Opposition parties have called for a delay in a raft of changes for colleges and universities in Scotland.
Labour, the Tories and the Lib Dems claimed proposed legislation going through Holyrood was deeply flawed.
Their stance comes as an education committee report backed the general principles of the bill but said clarity was needed on some aspects.
A Scottish government spokesman said the opposition parties wanted to "restrict education".
Labour, the Tories and the Lib Dems voiced concerns that the legislation was proposing financial penalties on universities failing to reach targets for students from disadvantaged backgrounds.
Holyrood's all-party culture and education committee is chaired by SNP MSP Stewart Maxwell.
He said: "There is general agreement about the need to reform Scotland's further and higher education sectors to ensure that they improve the life chances of young people.
"However, after hearing evidence we are clear that the Scottish government must provide clarity on some aspects of the bill, particularly in relation to college regionalisation.
"We have also asked the Scottish government for further information on how the new college structures will work in practice and to explain the underlying principles behind its planned reform of college boards."
There are six key areas of the Post-16 Education (Scotland) Bill including:
- college regionalisation, the central element of the bill
- university governance
- widening access to higher education
- review of fundable further and higher education
- tuition fees
- and data sharing.

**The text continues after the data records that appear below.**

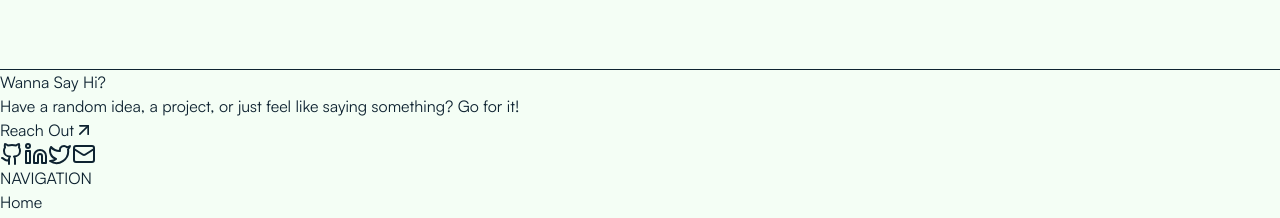
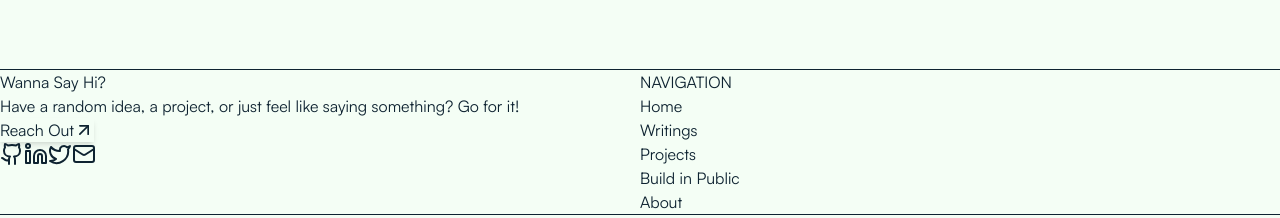
Before and after one commit to abdushakurob/abdushakurob.github.io, a Next.js app: page / in a window 1280 px wide. Shown: the part 731-949 px from the top of the page. Built offline with nearby package versions, Linux system fonts and the light colour scheme; no server answers; the database is empty.

Commit message:
feat: Add DaisyUI plugin and fix TailwindCSS import in globals.css

```diff
--- a/app/globals.css
+++ b/app/globals.css
@@ -1,5 +1,7 @@
 @import "tailwindcss/preflight";
 @import "tailwindcss/utilities";
+@import "tailwindcss"
+@plugin "daisyui";
 
 @layer base {
   :root {
```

Labour's Neil Findlay, the education committee's deputy convener, described the bill as "a real dog's breakfast".
He said: "Witness after witness criticised different aspects of the bill and many issues remain unclear and unanswered.
"In its current state, the bill is not fit for purpose."
Tory education spokeswoman Liz Smith argued that the bill was a bad one.
She said many people in the college and university sector were "confused" about whether the proposed legislation "will actually deliver the desired outcomes".
The Conservative MSP added: "What matters most is the ability of both further education and higher education institutions to deliver better quality education - I have not been persuaded that this bill can do that."
Liberal Democrat Liam McArthur raised fears the bill would not deliver on its aims.
Mr McArthur, another member of the education committee, said: "Widening access, improving governance and ensuring colleges and universities deliver high quality education to students of all ages are aims I fully support.
"However, there is widespread evidence that this bill will not help achieve this and gives ministers powers they don't need.
"These concerns must be addressed before this bill can be allowed to proceed."
A spokesman for Education Secretary Mike Russell said the opposition parties were "engaged in an unholy alliance".
He added: "They would force Scottish students to pay exorbitant fees, restrict access to higher education and would inhibit our attempts to get more young people into employment.
"The proof of our reforms is in the pudding.
"Colleges are delivering the valuable skills training our young people need, universities are beginning to take steps to widen access and our actions to tackle youth unemployment are delivering results."